This story first appeared in the June 7, 2002 issue of WWD. Subscribe Today.
Cavalli designed the rectangular silver box with transparent pink sliding cover, which is printed with zebra and snake patterns, while Serge Mansou designed the bottle, which features a removable plastic serpent at its top.
“It is every designer’s dream to make a perfume,” said Cavalli, who paraded through the launch party with a gigantic boa constrictor on his shoulders. “This is a perfume of temptation.”
Created by Dragoco, Roberto Cavalli is a fresh floral wood with notes such as Calabrese bergamot, freesia and amber. Prices start at $51.66 for a 40-ml. eau de parfum. All prices have been converted from the euro at current exchange rates.
ITF, which is 20 percent owned by Martone and 80 percent by IT holding, holds the worldwide distribution license for Roberto Cavalli Profumo. Company executives declined to discuss numbers, but Vincenza Basile, director of marketing operations, did note that the company will ship 130,000 pieces in Italy at the launch. Roberto Martone, president, said ITF expects overall turnover for the company to reach $145.6 million in five years.
Roberto Cavalli will be distributed in Italy, Austria and Germany in September 2002, and in the U.S. sometime in 2003. In addition to the juice, the lineup includes Bath & Shower Gel (150-ml., $24.42), Body Lotion (150-ml., $29.12), Natural Spray Deodorant (100-ml., $23.48) and Soap with Case (100 grams, $18.78).

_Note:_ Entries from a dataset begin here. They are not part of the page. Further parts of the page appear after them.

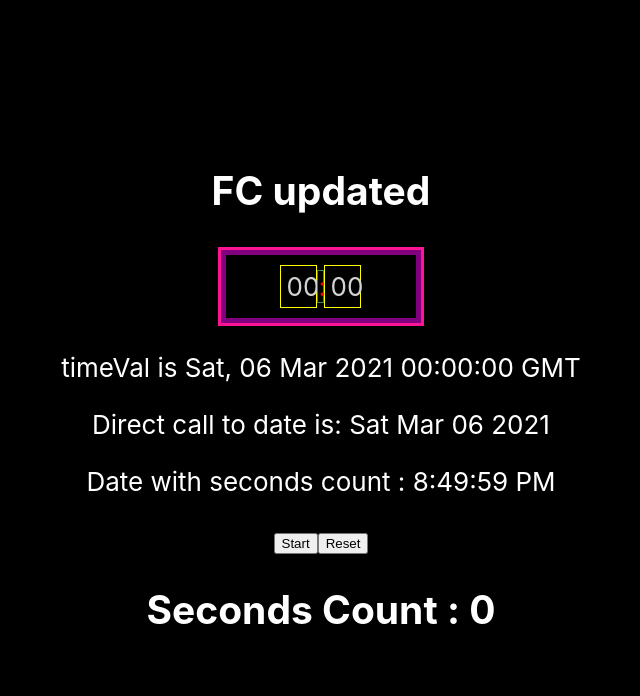
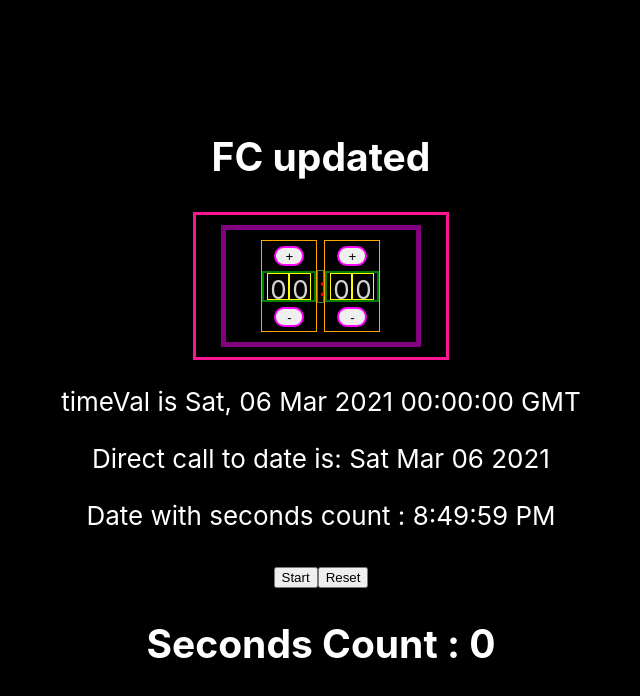
Before and after one commit to stevekutz/timer_React_Hooks, a React (Create React App) app in the folder app/: page / in a window 1280 px wide. Shown: the top 696 px of the page, without its empty margins (319-959 px from the left). Built offline with nearby package versions, Linux system fonts and the light colour scheme.

Commit message:
adding styling for inc/dec and digits on TimerDisplay

```diff
--- a/app/src/comp/Timer.js
+++ b/app/src/comp/Timer.js
@@ -116,6 +116,7 @@ const Timer = (props) => {
                 sec_ones = {timeVal.format('ss').slice(-1)}
                 // secondsCount = {secondsCount}
 
+                timerActive = {timerActive}
 
             />
 
--- a/app/src/comp/TimerDisplay.js
+++ b/app/src/comp/TimerDisplay.js
@@ -3,7 +3,10 @@ import {
     DisplayContainerDiv,
     DisplayDigitContainerDiv,
     DisplayColonDiv,
-    DisplayDigitText,
+    DisplayDigitTextDiv,
+    DisplayTimeUnitContainerDiv,
+    DisplayDigitsControllerCoontainer,
+    IncDecControlButton,
 
 } from '../styled/timer_display_style';
 
@@ -140,9 +143,36 @@ const TimerDisplay = (props) => {
     return (
             <DisplayContainerDiv>
                 <DisplayDigitContainerDiv>
-                    <DisplayDigitText> {minDigits} </DisplayDigitText>
-                    <DisplayColonDiv> {colonText} </DisplayColonDiv>
-                    <DisplayDigitText> {secDigits} </DisplayDigitText>
+
+                <DisplayDigitsControllerCoontainer>
+                    <IncDecControlButton> + </IncDecControlButton>
+                    <DisplayTimeUnitContainerDiv>
+                        <DisplayDigitTextDiv> {props.min_tens} </DisplayDigitTextDiv>
+                        <DisplayDigitTextDiv> {props.min_ones} </DisplayDigitTextDiv>
+                    </DisplayTimeUnitContainerDiv>
+                    <IncDecControlButton> - </IncDecControlButton>
+
+
+
+                </DisplayDigitsControllerCoontainer>
+
+
+
+                <DisplayColonDiv> {colonText} </DisplayColonDiv>
+
+
+                <DisplayDigitsControllerCoontainer>
+
+                    <IncDecControlButton> + </IncDecControlButton>
+                    <DisplayTimeUnitContainerDiv>
+                        <DisplayDigitTextDiv> {props.sec_tens} </DisplayDigitTextDiv>
+                        <DisplayDigitTextDiv> {props.sec_ones} </DisplayDigitTextDiv>
+                    </DisplayTimeUnitContainerDiv>
+                    <IncDecControlButton> - </IncDecControlButton>
+
+
+                </DisplayDigitsControllerCoontainer>
+
 
 
                 </DisplayDigitContainerDiv>
--- a/app/src/styled/timer_display_style.js
+++ b/app/src/styled/timer_display_style.js
@@ -3,7 +3,7 @@ import styled, {css} from 'styled-components';
 const DisplayContainerDiv = styled.div`
 
     border: 3px solid deeppink;
-    width: 200px;
+    width: 250px;
     color: red;
     padding:
     display: flex;
@@ -23,6 +23,7 @@ const DisplayDigitContainerDiv = styled.div`
     align-items: center;
     align-content: center;
     padding: 10px;
+    margin: 10px auto;
 
 
 `
@@ -33,31 +34,67 @@ const DisplayColonDiv = styled.div`
     width: 5px;
 `
 
-const DisplayTimeUnitContainer = styled.div`
-    border: 1px solid green;
+const DisplayDigitsControllerCoontainer = styled.div`
+    border: 1px solid orange;
 
-    display flex:
+    display: flex;
+    flex-direction: column;
+    justify-content: space-around;
+    align-items: center;
+
+    width: 54px;
+    height: 90px;
+
+`
+
+
+const DisplayTimeUnitContainerDiv = styled.div`
+    border: 2px solid green;
+
+    width: 50px;
+    height: 30px;
+    display: flex;
+    flex-direction: row;
+    justify-content: center;
+    align-items: center;
+`
+const DisplayDigitTextDiv = styled.div`
+    border: 1px solid yellow;
+    width: 20px;
+    height: 25px;
+    color: lightgray;
+`
+const IncDecControlButton = styled.button`
+    border: 2px solid magenta;
+
+    width: 30px;
+    height: 20px;
+    margin: 5px;
+
+    border-radius: 10px;
+    outline-style: none;
+
+    display: flex;
     justify-content: center;
     align-content: center;
 
 
 
+    :active {
+        border: 2px solid red;
+        color: red;
+        font-weight: bolder;
+    }
+
 `
 
-
-const DisplayDigitText = styled.div`
-    border: 1px solid yellow;
-    width: 25px;
-    color: lightgray;
-    text-align: center;
-    padding: 5px;
-
-`
 
 export {
     DisplayContainerDiv,
     DisplayDigitContainerDiv,
     DisplayColonDiv,
-    DisplayDigitText,
-
+    DisplayDigitTextDiv,
+    DisplayTimeUnitContainerDiv,
+    DisplayDigitsControllerCoontainer,
+    IncDecControlButton,
 };
```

The launch will be supported with a $1.8 million print and TV campaign created by Milan-based Les Gitanes. The print ads feature a model sprawled on the sand holding a boa constrictor slinking between her legs and across her upper body. An alternative campaign is being planned in the event that the ad is too racy for the U.S.”